**WORK REQUIRED:** In the records below, find the line with "a resource type" and the line with "version for lagoon-sync"; return exactly those lines and every line between them.

**INPUT DATA:**
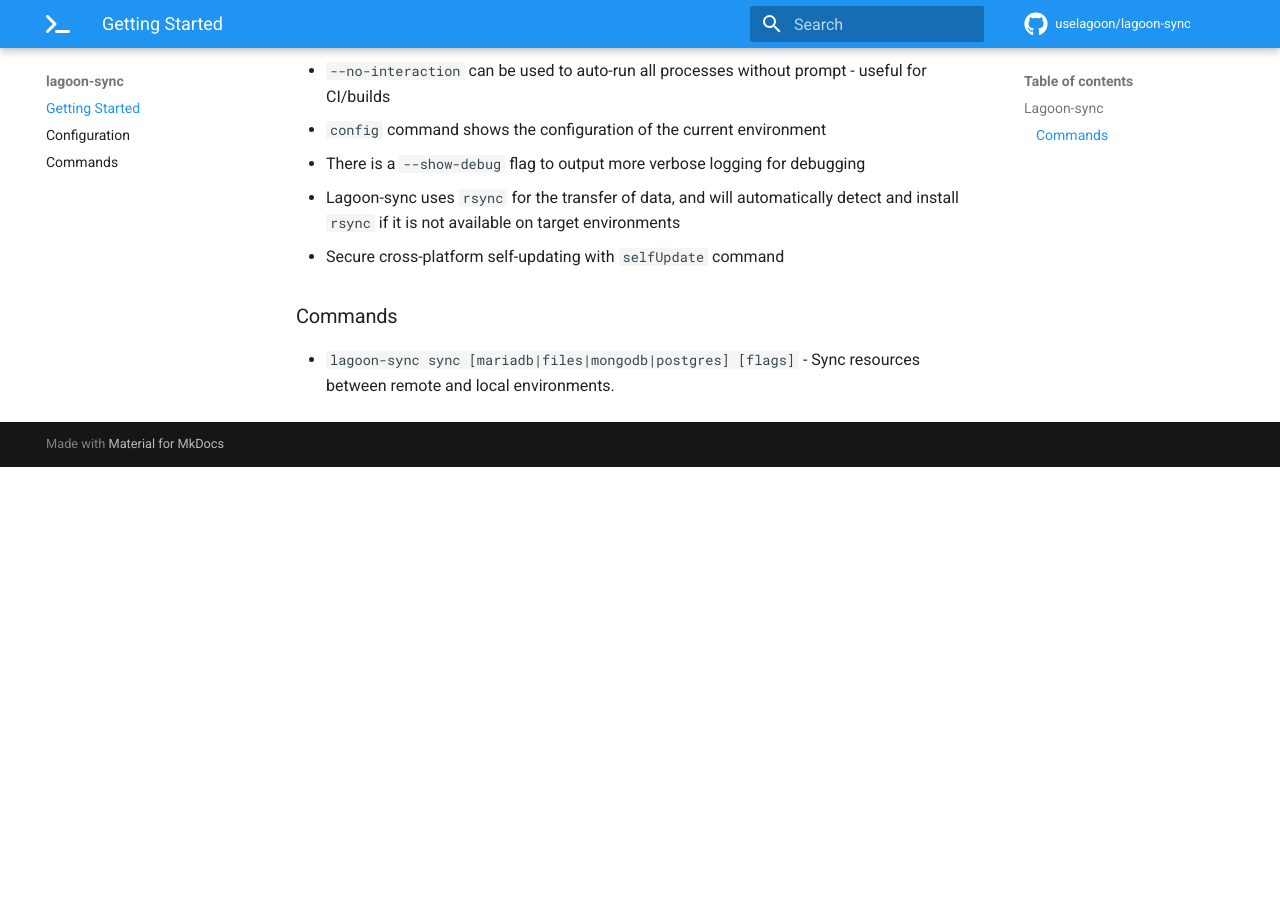
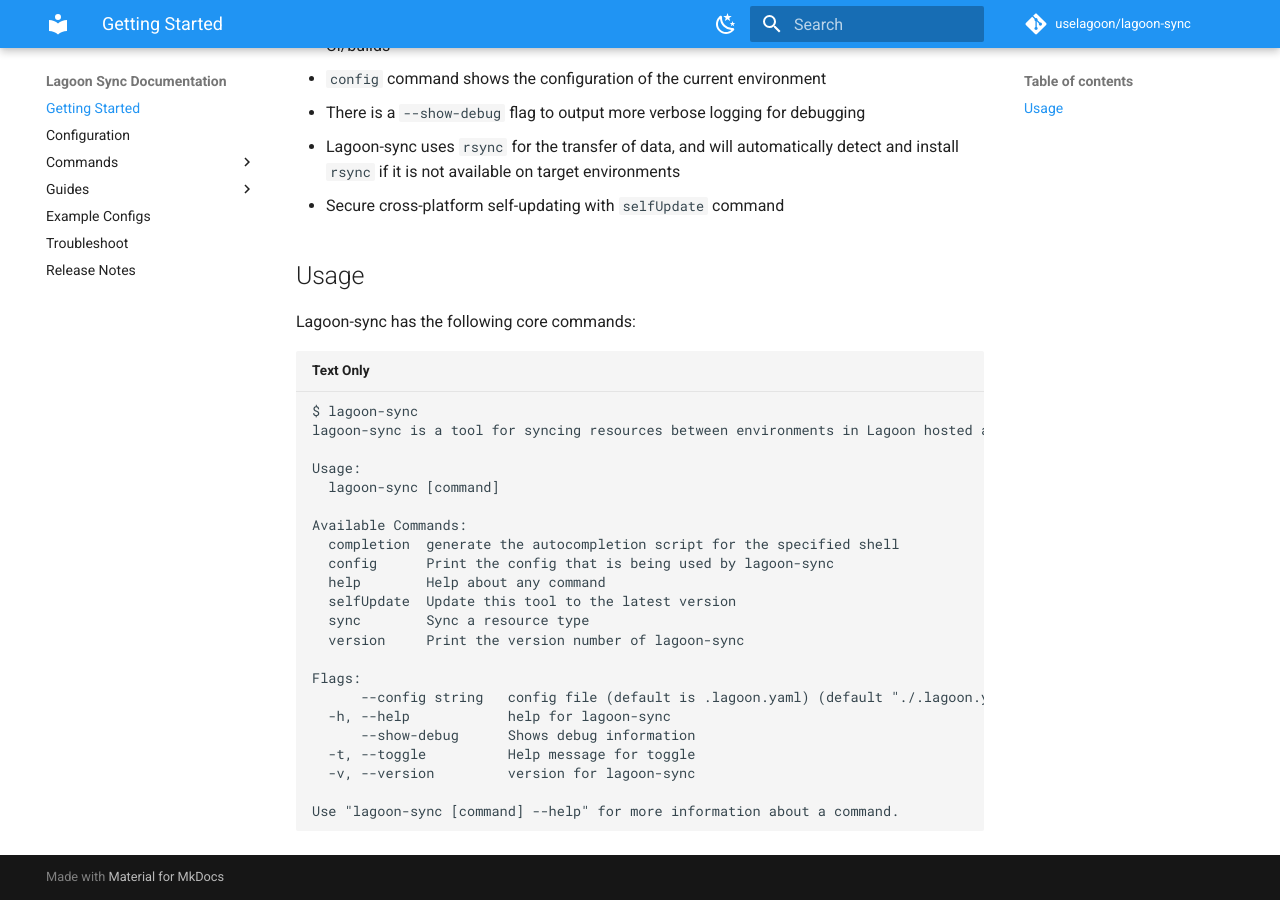
Before and after one commit to uselagoon/lagoon-sync, an MkDocs documentation site: the page built from docs/index.md, in a window 1280 px wide and 900 px high, scrolled down 534 px. Built offline with MkDocs 1.6.1 and Material for MkDocs 9.7.7, drawn with Linux system fonts in a browser that asks for light colours; comment, search, counter and statistics services are not loaded; before the commit the page ends 1001 px from its top, so only the background shows below that.

Commit message:
updating docs and mkdocs configuring

````diff
--- a/docs/index.md
+++ b/docs/index.md
@@ -16,7 +16,31 @@ Lagoon-sync offers:
 * Lagoon-sync uses `rsync` for the transfer of data, and will automatically detect and install `rsync` if it is not available on target environments
 * Secure cross-platform self-updating with `selfUpdate` command
 
+## Usage
 
-## Commands
+Lagoon-sync has the following core commands:
 
-* `lagoon-sync sync [mariadb|files|mongodb|postgres] [flags]` - Sync resources between remote and local environments.
+```
+$ lagoon-sync
+lagoon-sync is a tool for syncing resources between environments in Lagoon hosted applications. This includes files, databases, and configurations.
+
+Usage:
+  lagoon-sync [command]
+
+Available Commands:
+  completion  generate the autocompletion script for the specified shell
+  config      Print the config that is being used by lagoon-sync
+  help        Help about any command
+  selfUpdate  Update this tool to the latest version
+  sync        Sync a resource type
+  version     Print the version number of lagoon-sync
+
+Flags:
+      --config string   config file (default is .lagoon.yaml) (default "./.lagoon.yml")
+  -h, --help            help for lagoon-sync
+      --show-debug      Shows debug information
+  -t, --toggle          Help message for toggle
+  -v, --version         version for lagoon-sync
+
+Use "lagoon-sync [command] --help" for more information about a command.
+```
--- a/mkdocs.yml
+++ b/mkdocs.yml
@@ -1,32 +1,73 @@
-site_name: lagoon-sync
+site_name: Lagoon Sync Documentation
 site_url: https://uselagoon.github.io/lagoon-sync/
 repo_url: https://github.com/uselagoon/lagoon-sync/
 repo_name: uselagoon/lagoon-sync
+edit_uri: edit/main/docs
+site_author: The Lagoon Authors
+
+nav:
+  - Getting Started: index.md
+  - Configuration: config.md
+  - Commands:
+    - Overview: commands/overview.md
+    - Sync: commands/sync.md
+  - Guides:
+      - Syncing remote to local: guides/syncing-locally.md
+  - Example Configs: https://github.com/uselagoon/lagoon-sync/examples
+  - Troubleshoot: troubleshoot.md
+  - Release Notes: https://github.com/uselagoon/lagoon-sync/releases
+
 
 theme:
   name: 'material'
   palette:
-    primary: 'blue'
-    accent: 'light blue'
-  favicon: lagoon-sync-logo.png
-  icon:
-    logo: fontawesome/solid/terminal
-    repo: fontawesome/brands/github
+    # Palette toggle for light mode
+    - primary: 'blue'
+      accent: 'light blue'
+      toggle:
+        icon: material/weather-night
+        name: Switch to dark mode
+    # Palette toggle for dark mode
+    - scheme: slate
+      primary: 'blue'
+      toggle:
+        icon: material/brightness-7
+        name: Switch to light mode
+
+extra:
+  analytics:
+    provider: google
+    property: G-W1SJFEVFDB
 
 markdown_extensions:
+  - admonition
+  - attr_list
+  - def_list
+  - md_in_html
+  - mdx_truly_sane_lists
+  - pymdownx.caret
+  - pymdownx.details
+  - pymdownx.highlight:
+      anchor_linenums: true
+      line_spans: __span
+      pygments_lang_class: true
+      auto_title: true
+  - pymdownx.inlinehilite
+  - pymdownx.mark
+  - pymdownx.snippets
+  - pymdownx.tabbed:
+      alternate_style: true
+  - pymdownx.tilde
+  - pymdownx.tasklist:
+      custom_checkbox: true
+  - pymdownx.superfences
+  - tables
   - toc:
       permalink: "#"
-      baselevel: 2
-  - admonition
-  - attr_list
-  - tables
-  - pymdownx.highlight
-  - pymdownx.superfences
+      baselevel: 1
 
 plugins:
   - search
-
-nav:
-  - Getting Started: index.md
-  - Configuration: config.md
-  - Commands: commands/sync.md
+  # - redirects:
+  #     redirect_maps:
+  #       'lagoon/README.md': 'README.md'
````
Also changed, not shown: README.md (+1 -5 lines), docs/commands/config.md (added, +7 -0 lines), docs/commands/overview.md (added, +3 -0 lines), docs/commands/sync.md (+31 -0 lines), docs/contributing.md (added, +10 -0 lines), docs/installation.md (added, +58 -0 lines), docs/troubleshoot.md (added, +3 -0 lines), docs/updating.md (added, +15 -0 lines), docs/guides/syncing-locally.md (added), 1 other file.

**THE ANSWER:**
+  sync        Sync a resource type
+  version     Print the version number of lagoon-sync
+
+Flags:
+      --config string   config file (default is .lagoon.yaml) (default "./.lagoon.yml")
+  -h, --help            help for lagoon-sync
+      --show-debug      Shows debug information
+  -t, --toggle          Help message for toggle
+  -v, --version         version for lagoon-sync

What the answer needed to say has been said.